You might not think a lot about how your air conditioner works, but it relies on refrigerant to keep your house cool. This refrigerant is bound by environmental laws, since it contains chemicals.
Based on when your air conditioner was put in, it may need R-22, R-410A or R-32 refrigerant. We’ll go over the differences and which air conditioner refrigerants are being phased out in Lexington, in addition to how these phaseouts impact you.
What’s R-22 and Why is It No Longer Being Made?
If your air conditioner was installed before 2010, it probably has Freon®. You can discover if your air conditioner has it by reaching us at 336-853-6070. You can also examine the name plate on your air conditioner condenser, which is situated outside your house. This sticker will include info on what model of refrigerant your AC needs.
Freon, which is also known as R-22, includes chlorine. Scientists consider this chemical to be harmful to the earth’s ozone layer and one that leads to global warming. The Environmental Protection Agency, which controls refrigerants in the United States, banned its manufacture and import in January 2020.
I Have a R-22 Air Conditioner. Should I Replace It?
It varies. If your air conditioning is working properly, you can continue to use it. With routine air conditioner maintenance, you can expect your system to run around 15–20 years. However, the Department of Energy reports that substituting a 10-year-old air conditioner could save you 20–40% on annual cooling bills!
If you keep your air conditioner, it might create difficulties if you have to have air conditioning repair later on, specifically for refrigerant. Repairs may be higher-priced, since only limited amounts of recycled and reclaimed R-22 is available.
With the end of R-22, a lot of new air conditioners now have Puron®. Also called R-410A, this refrigerant was created to keep the ozone layer healthy. Because it requires a different pressure level, it doesn’t match air conditioners that use R-22 for cooling.
However, Puron still has the possibility to create global warming. As a result, it might also ultimately be discontinued. Although it hasn’t been disclosed yet for residential air conditioners, it’s likely sometime this decade.
What Refrigerant Will Take Over R-410A?
In preparation of the discontinuation, some brands have initiated using R-32 in new air conditioners. This refrigerant ranks low for global warming likelihood—about one-third less than R-410A. And it also decreases energy expenditure by approximately 10%, according to the Intergovernmental Panel on Climate Change’s Fourth Assessment Report. That’s savings that might be sent on to you through your cooling expenses.
James Heating & A/C, Inc Can Help with All Your Air Conditioning Needs
In brief, the changes to air conditioner refrigerant probably won’t affect you very much until you have to have repairs. But as we went over beforehand, refrigerant repairs might be more expensive due to the low levels on hand.

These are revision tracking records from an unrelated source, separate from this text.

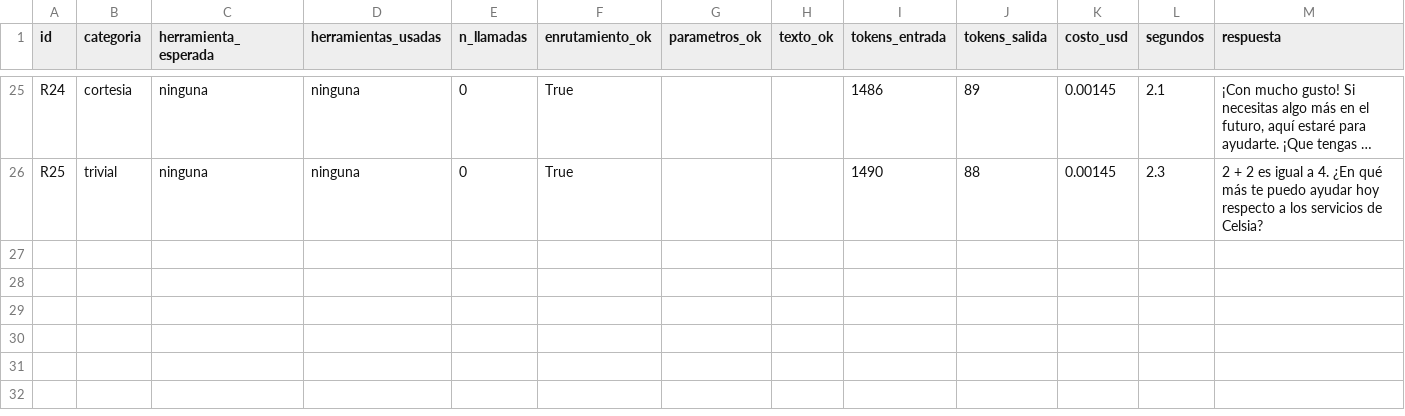
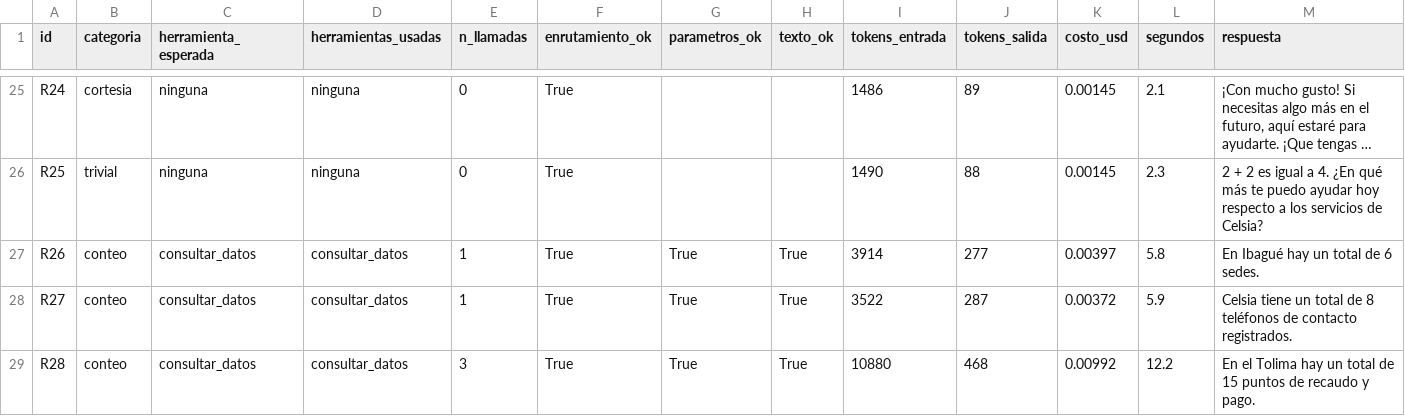
Before and after one commit to mariastefuentes/taaml-celsia-asistente, a CSV file: docs/2 - Conjunto de prueba/resultados/matriz_enrutamiento_resultados.csv, drawn as a sheet; only a part is shown, gaps mark what is left out; long unchanged cells end in …; the diff names each change by its address in the sheet, - before the commit and + after, or states it on an @@ line.

```diff
--- a/docs/2 - Conjunto de prueba/resultados/matriz_enrutamiento_resultados.csv
+++ b/docs/2 - Conjunto de prueba/resultados/matriz_enrutamiento_resultados.csv
+row 27: R26 | conteo | consultar_datos | consultar_datos | 1 | True | True | True | 3914 | 277 | 0.00397 | 5.8 | En Ibagué hay un total de 6 sedes.
+row 28: R27 | conteo | consultar_datos | consultar_datos | 1 | True | True | True | 3522 | 287 | 0.00372 | 5.9 | Celsia tiene un total de 8 teléfonos de contacto registrados.
+row 29: R28 | conteo | consultar_datos | consultar_datos | 3 | True | True | True | 10880 | 468 | 0.00992 | 12.2 | En el Tolima hay un total de 15 puntos de recaudo y pago.
```
Also changed, not shown: docs/2 - Conjunto de prueba/matriz_enrutamiento.csv, 2 other files.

Aside from that, your air conditioner often breaks down at the worst time, typically on the hottest day when we’re getting a lot of other calls for AC repair.
If your air conditioner uses an outdated refrigerant or is aging, we suggest installing a modern, energy-efficient air conditioner. This ensures a stress-free summer and might even reduce your electrical bills, especially if you get an ENERGY STAR®-rated system. Plus, James Heating & A/C, Inc provides many financing programs to make your new air conditioner fit your budget. Contact us at 336-853-6070 to start now with a free estimate.